A new study shows this Internet phenomenon is much more than a time suck. 

funy cat
Credit: Getty Images/Volanthevist

Whether your personal favorite is the OMG Cat, Lil Bub, or Grumpy Cat, new research published in the journal Computers in Human Behavior suggests watching those funny felines might increase positive feelings, boost energy, and decrease negative feelings.

More than 2 million cat videos—with almost 26 billion combined views—were posted on YouTube in 2014. So study author Jessica Gall Myrick, an Indiana University Media School researcher and assistant professor, set out to see if the cat craze has any real benefits… or if it’s just a colossal waste of time.

Nearly 7,000 people were surveyed about viewing cat videos and how it affects their moods. The results may surprise you: Most people reported feeling less anxious, sad, and annoyed after viewing cat videos—even at work.

"Even if they are watching cat videos on YouTube to procrastinate or while they should be working, the emotional pay-off may actually help people take on tough tasks afterward," Myrick said in a statement.
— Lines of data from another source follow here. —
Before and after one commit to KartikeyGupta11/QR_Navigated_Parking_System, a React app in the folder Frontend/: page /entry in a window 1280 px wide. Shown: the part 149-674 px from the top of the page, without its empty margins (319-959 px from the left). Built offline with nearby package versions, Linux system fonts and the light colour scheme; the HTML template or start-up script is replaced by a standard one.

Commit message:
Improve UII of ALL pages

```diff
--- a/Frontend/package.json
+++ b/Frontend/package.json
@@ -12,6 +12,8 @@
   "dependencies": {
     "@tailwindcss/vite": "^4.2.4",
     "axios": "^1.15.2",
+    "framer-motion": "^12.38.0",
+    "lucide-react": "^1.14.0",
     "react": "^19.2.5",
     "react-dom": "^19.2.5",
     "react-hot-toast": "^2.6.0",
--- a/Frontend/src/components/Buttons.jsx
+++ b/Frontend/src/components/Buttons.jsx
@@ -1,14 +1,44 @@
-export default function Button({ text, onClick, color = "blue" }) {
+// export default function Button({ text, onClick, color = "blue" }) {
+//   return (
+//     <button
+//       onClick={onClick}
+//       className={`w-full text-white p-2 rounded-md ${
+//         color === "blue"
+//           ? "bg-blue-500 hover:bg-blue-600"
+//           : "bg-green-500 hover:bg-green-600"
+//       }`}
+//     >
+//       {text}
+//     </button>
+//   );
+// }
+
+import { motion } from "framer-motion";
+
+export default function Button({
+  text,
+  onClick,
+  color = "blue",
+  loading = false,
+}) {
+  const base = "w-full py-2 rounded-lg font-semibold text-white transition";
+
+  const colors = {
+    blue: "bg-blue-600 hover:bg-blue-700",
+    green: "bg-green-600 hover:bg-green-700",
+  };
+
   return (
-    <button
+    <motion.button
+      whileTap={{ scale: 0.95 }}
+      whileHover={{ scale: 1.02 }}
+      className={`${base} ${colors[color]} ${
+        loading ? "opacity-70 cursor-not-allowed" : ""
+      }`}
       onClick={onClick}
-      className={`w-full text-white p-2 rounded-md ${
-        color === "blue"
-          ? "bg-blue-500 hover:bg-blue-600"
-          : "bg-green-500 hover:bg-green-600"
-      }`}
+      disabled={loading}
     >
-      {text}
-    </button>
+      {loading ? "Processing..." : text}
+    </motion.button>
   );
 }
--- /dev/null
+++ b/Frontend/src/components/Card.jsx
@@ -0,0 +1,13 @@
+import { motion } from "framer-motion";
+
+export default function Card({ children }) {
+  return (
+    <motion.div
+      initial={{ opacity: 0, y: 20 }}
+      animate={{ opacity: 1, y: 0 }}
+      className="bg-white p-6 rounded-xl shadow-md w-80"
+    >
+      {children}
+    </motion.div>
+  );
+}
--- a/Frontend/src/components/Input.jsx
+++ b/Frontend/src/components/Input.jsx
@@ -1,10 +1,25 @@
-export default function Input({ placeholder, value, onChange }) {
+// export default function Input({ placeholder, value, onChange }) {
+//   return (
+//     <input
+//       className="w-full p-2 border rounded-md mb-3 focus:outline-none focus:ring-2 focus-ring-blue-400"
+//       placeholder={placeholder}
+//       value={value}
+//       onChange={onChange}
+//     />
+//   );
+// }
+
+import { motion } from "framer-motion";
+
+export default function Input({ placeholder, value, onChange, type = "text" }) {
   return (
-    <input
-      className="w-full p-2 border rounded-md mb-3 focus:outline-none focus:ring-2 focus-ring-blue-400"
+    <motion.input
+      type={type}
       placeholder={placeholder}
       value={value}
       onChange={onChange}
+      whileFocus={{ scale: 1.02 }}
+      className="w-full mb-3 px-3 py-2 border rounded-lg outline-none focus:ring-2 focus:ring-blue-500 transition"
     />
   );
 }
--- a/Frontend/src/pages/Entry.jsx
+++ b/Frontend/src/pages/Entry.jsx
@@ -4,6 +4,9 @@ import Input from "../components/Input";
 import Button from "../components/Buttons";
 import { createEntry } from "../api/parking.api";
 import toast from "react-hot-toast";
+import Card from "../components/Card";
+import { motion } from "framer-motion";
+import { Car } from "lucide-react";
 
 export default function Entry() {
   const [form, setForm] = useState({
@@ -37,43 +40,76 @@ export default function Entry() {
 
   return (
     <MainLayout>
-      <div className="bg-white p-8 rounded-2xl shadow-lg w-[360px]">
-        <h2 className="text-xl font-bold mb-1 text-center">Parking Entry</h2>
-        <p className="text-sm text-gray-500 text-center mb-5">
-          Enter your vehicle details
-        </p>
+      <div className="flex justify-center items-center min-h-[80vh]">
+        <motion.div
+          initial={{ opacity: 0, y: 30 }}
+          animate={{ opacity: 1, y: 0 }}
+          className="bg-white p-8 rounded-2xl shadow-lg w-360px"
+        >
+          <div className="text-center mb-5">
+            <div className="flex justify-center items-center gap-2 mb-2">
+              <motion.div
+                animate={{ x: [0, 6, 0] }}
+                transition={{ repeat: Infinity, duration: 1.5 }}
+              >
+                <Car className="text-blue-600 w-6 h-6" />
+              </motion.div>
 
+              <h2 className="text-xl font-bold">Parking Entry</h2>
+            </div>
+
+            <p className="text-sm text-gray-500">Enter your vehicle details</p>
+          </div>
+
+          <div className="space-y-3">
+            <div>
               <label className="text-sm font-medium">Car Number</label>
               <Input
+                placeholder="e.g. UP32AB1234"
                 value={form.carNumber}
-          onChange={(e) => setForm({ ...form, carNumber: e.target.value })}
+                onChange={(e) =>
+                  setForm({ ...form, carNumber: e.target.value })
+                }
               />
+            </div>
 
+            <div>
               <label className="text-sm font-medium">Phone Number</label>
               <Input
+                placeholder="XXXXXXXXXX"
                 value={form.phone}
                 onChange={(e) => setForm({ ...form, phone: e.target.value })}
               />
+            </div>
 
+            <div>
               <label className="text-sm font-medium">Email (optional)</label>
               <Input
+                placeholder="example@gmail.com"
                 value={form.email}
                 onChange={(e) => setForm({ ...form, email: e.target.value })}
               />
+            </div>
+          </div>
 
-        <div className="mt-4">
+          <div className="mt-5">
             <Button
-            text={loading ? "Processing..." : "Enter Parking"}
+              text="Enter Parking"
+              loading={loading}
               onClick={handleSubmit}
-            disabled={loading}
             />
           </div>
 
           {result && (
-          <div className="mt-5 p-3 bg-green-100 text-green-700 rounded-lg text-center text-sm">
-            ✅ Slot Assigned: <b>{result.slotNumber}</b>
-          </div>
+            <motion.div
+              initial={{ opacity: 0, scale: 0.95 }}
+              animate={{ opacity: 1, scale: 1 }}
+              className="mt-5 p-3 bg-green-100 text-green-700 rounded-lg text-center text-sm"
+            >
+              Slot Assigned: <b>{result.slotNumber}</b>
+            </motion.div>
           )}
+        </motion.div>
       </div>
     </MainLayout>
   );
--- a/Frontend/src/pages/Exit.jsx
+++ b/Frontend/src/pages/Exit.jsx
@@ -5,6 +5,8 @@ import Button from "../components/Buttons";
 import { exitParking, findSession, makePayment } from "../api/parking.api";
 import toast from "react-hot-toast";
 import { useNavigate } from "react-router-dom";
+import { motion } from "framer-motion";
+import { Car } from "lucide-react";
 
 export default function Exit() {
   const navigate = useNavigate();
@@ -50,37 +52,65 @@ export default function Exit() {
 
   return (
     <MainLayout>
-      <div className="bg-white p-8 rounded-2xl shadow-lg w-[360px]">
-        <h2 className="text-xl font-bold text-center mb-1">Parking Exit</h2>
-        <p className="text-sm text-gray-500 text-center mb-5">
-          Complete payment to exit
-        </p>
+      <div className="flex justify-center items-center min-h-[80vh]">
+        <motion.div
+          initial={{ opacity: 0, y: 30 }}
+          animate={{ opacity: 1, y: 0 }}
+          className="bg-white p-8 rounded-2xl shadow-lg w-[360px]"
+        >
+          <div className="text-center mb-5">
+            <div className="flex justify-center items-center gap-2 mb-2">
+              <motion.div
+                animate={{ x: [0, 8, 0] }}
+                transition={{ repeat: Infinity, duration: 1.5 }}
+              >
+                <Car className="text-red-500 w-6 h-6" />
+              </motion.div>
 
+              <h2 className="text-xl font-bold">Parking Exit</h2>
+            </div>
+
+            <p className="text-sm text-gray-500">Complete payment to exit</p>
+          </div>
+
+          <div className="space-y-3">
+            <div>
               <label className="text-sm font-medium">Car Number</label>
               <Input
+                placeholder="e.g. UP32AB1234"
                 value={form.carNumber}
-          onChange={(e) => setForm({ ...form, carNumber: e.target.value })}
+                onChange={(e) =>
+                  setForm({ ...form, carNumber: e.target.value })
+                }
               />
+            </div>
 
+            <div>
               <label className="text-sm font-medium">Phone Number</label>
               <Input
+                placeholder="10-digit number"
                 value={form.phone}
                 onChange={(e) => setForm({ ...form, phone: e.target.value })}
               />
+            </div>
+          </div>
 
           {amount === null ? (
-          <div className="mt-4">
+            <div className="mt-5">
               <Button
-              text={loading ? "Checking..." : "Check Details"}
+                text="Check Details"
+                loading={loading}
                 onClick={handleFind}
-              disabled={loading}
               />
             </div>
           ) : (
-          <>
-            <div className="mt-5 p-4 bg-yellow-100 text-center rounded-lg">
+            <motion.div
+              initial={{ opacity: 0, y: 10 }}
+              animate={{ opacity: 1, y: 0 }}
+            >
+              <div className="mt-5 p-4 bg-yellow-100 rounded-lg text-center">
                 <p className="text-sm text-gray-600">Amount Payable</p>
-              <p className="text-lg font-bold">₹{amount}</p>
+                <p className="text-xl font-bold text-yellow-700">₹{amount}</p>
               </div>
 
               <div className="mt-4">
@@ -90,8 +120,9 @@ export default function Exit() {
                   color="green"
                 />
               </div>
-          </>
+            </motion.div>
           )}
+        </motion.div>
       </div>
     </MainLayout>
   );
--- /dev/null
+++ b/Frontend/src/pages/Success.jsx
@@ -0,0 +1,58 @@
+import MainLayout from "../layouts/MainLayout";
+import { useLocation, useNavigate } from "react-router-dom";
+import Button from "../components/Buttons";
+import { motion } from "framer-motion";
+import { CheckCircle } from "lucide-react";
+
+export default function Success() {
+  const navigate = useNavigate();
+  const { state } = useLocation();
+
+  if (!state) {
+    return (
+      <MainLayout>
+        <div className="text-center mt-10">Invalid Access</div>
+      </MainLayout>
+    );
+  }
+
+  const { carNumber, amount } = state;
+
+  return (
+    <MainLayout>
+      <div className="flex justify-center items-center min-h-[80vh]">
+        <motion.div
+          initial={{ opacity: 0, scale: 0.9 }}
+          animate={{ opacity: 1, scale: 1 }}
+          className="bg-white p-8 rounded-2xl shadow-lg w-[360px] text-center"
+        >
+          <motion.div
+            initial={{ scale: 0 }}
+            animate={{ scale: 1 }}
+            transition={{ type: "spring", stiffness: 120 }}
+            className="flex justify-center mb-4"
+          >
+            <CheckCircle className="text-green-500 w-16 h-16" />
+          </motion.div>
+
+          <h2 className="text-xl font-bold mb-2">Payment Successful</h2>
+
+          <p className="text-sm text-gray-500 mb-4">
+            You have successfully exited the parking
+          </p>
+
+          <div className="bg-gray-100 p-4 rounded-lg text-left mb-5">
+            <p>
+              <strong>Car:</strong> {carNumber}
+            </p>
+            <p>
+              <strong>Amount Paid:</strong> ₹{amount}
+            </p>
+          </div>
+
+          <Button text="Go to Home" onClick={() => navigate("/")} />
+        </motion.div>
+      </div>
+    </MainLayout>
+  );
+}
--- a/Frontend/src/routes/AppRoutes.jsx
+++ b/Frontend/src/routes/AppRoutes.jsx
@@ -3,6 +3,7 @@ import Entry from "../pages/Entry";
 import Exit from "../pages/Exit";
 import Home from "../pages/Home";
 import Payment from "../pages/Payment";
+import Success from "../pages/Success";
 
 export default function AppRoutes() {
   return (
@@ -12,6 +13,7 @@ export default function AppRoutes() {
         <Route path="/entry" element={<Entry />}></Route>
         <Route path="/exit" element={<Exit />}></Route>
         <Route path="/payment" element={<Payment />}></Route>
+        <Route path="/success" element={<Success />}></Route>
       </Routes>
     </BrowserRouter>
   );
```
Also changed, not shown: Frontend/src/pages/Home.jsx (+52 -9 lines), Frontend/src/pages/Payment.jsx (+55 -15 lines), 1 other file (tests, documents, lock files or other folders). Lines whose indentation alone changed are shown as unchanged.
The news might make you feel better about your own procrastination habits, but Myrick says the study could have larger implications: “If we want to better understand the effects the Internet may have on us as individuals and on society, then researchers can't ignore Internet cats anymore.” The positive benefits suggest there may be reason to explore how online cat videos could serve as a form of low-cost pet therapy, she said.